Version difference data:
--- START ---

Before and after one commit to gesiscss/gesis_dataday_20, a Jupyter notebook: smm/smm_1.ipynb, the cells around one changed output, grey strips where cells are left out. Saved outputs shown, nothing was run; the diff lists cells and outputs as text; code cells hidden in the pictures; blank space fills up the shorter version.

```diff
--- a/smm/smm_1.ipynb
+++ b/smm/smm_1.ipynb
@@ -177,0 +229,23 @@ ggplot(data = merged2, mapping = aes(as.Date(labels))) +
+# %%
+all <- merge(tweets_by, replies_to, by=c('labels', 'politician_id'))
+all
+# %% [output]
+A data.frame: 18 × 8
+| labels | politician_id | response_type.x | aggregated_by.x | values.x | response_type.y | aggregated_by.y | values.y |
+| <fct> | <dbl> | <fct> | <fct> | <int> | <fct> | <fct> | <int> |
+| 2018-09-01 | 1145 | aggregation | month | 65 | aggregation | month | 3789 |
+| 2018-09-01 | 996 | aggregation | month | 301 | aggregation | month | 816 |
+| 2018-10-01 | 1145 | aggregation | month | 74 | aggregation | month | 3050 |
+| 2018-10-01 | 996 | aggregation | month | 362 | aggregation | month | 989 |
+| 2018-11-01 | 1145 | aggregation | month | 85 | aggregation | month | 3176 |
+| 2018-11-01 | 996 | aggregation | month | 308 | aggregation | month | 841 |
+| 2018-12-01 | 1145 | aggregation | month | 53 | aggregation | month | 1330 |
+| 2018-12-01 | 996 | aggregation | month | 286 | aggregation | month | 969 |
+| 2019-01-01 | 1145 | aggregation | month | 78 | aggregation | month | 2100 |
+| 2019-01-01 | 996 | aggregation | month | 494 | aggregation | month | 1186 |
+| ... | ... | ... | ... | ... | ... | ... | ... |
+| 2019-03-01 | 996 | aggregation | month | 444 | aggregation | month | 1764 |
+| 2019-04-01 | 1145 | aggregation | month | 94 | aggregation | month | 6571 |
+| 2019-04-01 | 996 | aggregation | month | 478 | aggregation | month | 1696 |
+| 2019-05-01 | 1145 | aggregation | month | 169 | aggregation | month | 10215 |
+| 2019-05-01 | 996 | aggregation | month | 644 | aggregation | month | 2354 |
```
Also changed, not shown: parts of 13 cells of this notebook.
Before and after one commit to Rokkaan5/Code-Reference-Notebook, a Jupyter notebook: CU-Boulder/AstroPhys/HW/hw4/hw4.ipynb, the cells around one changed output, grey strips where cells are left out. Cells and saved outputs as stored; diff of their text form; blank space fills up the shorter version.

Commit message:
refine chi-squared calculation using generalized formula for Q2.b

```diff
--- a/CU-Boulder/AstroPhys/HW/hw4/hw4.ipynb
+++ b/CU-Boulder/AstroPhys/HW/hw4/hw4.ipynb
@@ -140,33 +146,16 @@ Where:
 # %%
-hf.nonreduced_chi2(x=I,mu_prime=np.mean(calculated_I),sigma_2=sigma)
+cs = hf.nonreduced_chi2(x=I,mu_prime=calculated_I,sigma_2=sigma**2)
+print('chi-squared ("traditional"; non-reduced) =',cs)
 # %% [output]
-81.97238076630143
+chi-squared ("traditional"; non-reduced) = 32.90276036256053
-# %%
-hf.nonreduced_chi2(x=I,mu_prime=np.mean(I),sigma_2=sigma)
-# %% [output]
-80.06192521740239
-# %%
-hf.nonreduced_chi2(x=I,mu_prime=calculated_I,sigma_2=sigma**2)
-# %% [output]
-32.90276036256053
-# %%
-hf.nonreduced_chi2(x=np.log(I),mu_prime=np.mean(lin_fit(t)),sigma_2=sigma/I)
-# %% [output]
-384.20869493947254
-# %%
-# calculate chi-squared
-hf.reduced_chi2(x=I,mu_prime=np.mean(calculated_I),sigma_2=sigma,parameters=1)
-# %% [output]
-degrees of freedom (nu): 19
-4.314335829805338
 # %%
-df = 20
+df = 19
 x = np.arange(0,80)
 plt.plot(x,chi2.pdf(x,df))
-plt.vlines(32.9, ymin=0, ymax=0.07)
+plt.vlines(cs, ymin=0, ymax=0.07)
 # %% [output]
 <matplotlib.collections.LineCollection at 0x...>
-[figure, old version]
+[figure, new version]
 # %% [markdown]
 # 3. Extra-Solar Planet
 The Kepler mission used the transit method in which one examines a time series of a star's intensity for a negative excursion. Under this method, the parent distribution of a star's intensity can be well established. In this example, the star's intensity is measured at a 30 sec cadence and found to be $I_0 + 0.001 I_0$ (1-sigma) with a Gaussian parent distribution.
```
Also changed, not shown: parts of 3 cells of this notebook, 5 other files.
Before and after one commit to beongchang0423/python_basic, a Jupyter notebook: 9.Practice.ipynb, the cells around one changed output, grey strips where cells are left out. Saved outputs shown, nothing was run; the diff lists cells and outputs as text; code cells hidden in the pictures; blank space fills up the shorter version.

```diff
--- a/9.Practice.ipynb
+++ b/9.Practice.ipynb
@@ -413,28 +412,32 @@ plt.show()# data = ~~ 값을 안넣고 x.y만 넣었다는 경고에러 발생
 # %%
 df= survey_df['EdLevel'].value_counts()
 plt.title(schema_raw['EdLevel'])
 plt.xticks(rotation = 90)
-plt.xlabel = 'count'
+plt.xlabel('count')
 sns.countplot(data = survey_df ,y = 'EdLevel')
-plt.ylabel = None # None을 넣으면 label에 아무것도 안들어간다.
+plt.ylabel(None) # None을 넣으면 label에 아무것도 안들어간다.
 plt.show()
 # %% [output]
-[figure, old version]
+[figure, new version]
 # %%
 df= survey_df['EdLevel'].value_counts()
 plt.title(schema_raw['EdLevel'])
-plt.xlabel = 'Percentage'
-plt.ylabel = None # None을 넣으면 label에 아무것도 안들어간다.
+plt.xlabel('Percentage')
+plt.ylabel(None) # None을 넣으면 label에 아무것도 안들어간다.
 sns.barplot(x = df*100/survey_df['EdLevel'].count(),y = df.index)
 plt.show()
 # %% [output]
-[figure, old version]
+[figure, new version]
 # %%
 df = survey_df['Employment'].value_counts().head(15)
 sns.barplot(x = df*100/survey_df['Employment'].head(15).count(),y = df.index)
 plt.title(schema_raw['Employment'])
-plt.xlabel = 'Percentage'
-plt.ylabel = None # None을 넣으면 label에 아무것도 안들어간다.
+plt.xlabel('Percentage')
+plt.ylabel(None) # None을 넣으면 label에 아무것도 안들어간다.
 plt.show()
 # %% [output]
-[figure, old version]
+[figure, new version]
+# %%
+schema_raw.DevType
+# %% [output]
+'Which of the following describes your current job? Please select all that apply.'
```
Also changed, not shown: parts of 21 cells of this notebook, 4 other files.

--- END ---

Every line above in which the word "squared" is present must be copied into the answer.

### Output for this exercise
refine chi-squared calculation using generalized formula for Q2.b
+print('chi-squared ("traditional"; non-reduced) =',cs)
+chi-squared ("traditional"; non-reduced) = 32.90276036256053
-# calculate chi-squared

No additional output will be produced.